Windermere is the largest natural lake in England. More than 11 miles (18 km) in length, and almost 1 mile (1.5 km) at its widest, it is a ribbon lake formed in a glacial trough after the retreat of ice at the start of the current interglacial period. It has been one of the country's most popular places for holidays and summer homes since the arrival of the Kendal and Windermere Railway's branch line in 1847.
Forming part of the border between the historic counties of Lancashire and Westmorland, Windermere is today within the administrative county of Cumbria and the Lake District National Park.
Windermere is long and narrow, like many other ribbon lakes, and lies in a steep-sided pre-glacial river valley that has become deepened by successive glaciations.
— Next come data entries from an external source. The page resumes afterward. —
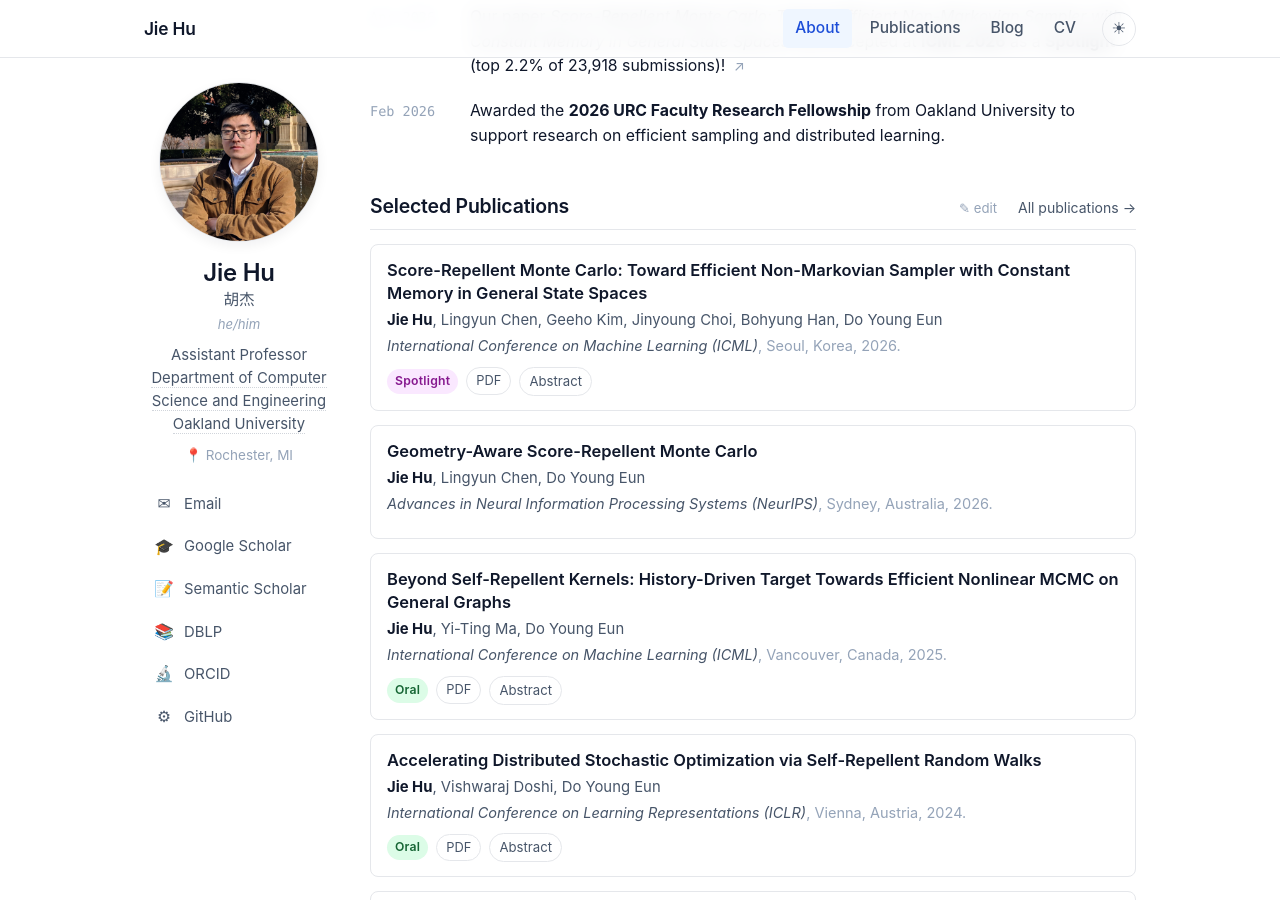
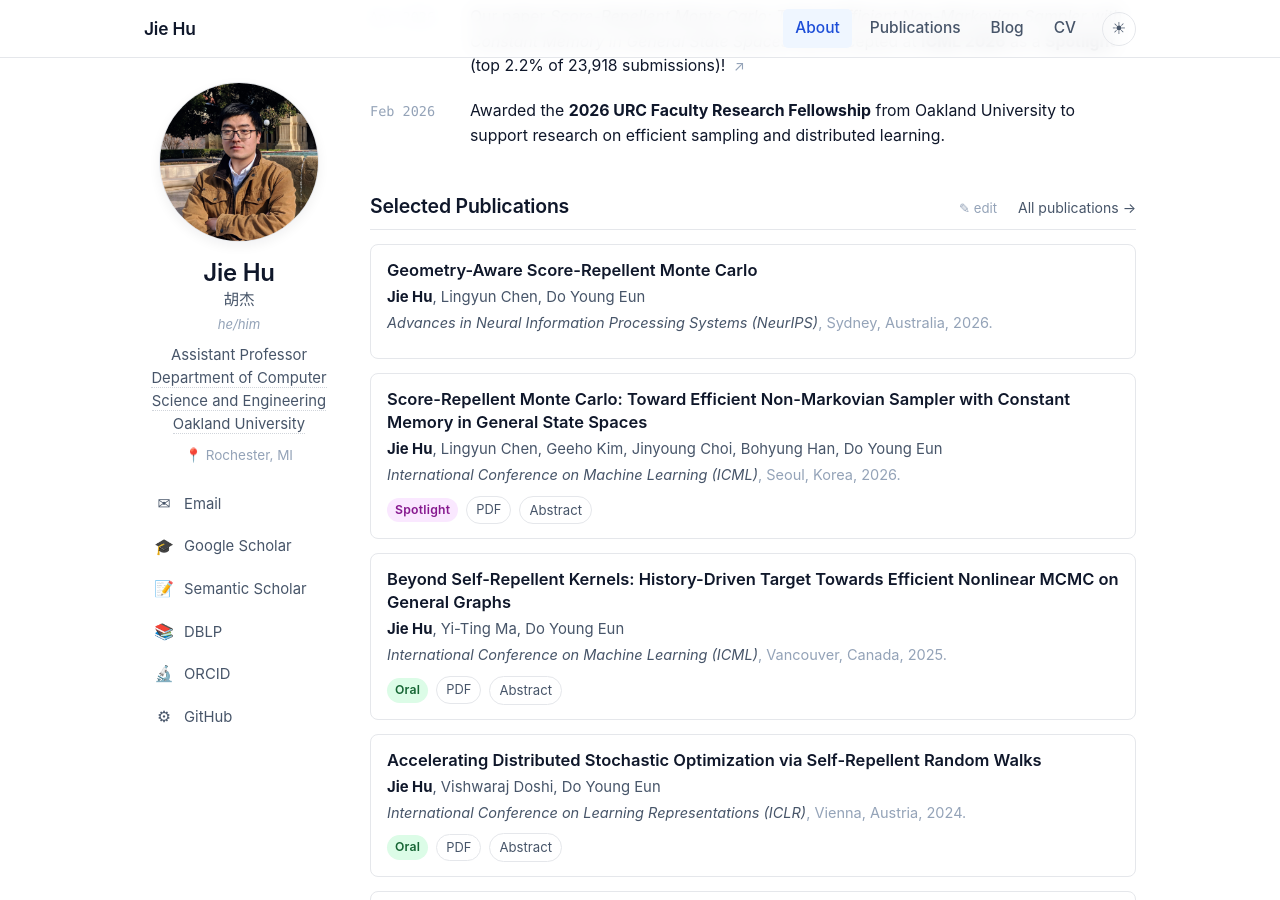
Before and after one commit to jiehu-research/jiehu-research.github.io, a Jekyll site: the page built from index.md, in a window 1280 px wide and 900 px high, scrolled down 401 px. Built offline with Jekyll 4.4.1, drawn with Linux system fonts in a browser that asks for light colours.

Commit message:
List featured papers on the homepage in YAML order (newest first)
Co-Authored-By: Claude Opus 5.5 <noreply@anthropic.com>
Claude-Session: https://claude.ai/code/session_0162fkJ3PssLEPhGy2ZifLmA

```diff
--- a/index.md
+++ b/index.md
@@ -90,7 +90,7 @@ math: true
       </span>
     </div>
 
-    {% assign featured = site.data.publications | where: "featured", true | sort: "year" | reverse %}
+    {% assign featured = site.data.publications | where: "featured", true %}
     <ul class="pub-list">
       {% for pub in featured %}
         {% include publication.html pub=pub %}
```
The current lake was formed after the Last Glacial Maximum during the retreat of the British and Irish Ice Sheet some time between 17,000 and 14,700 years ago, just before the start of the Windermere Interstadial.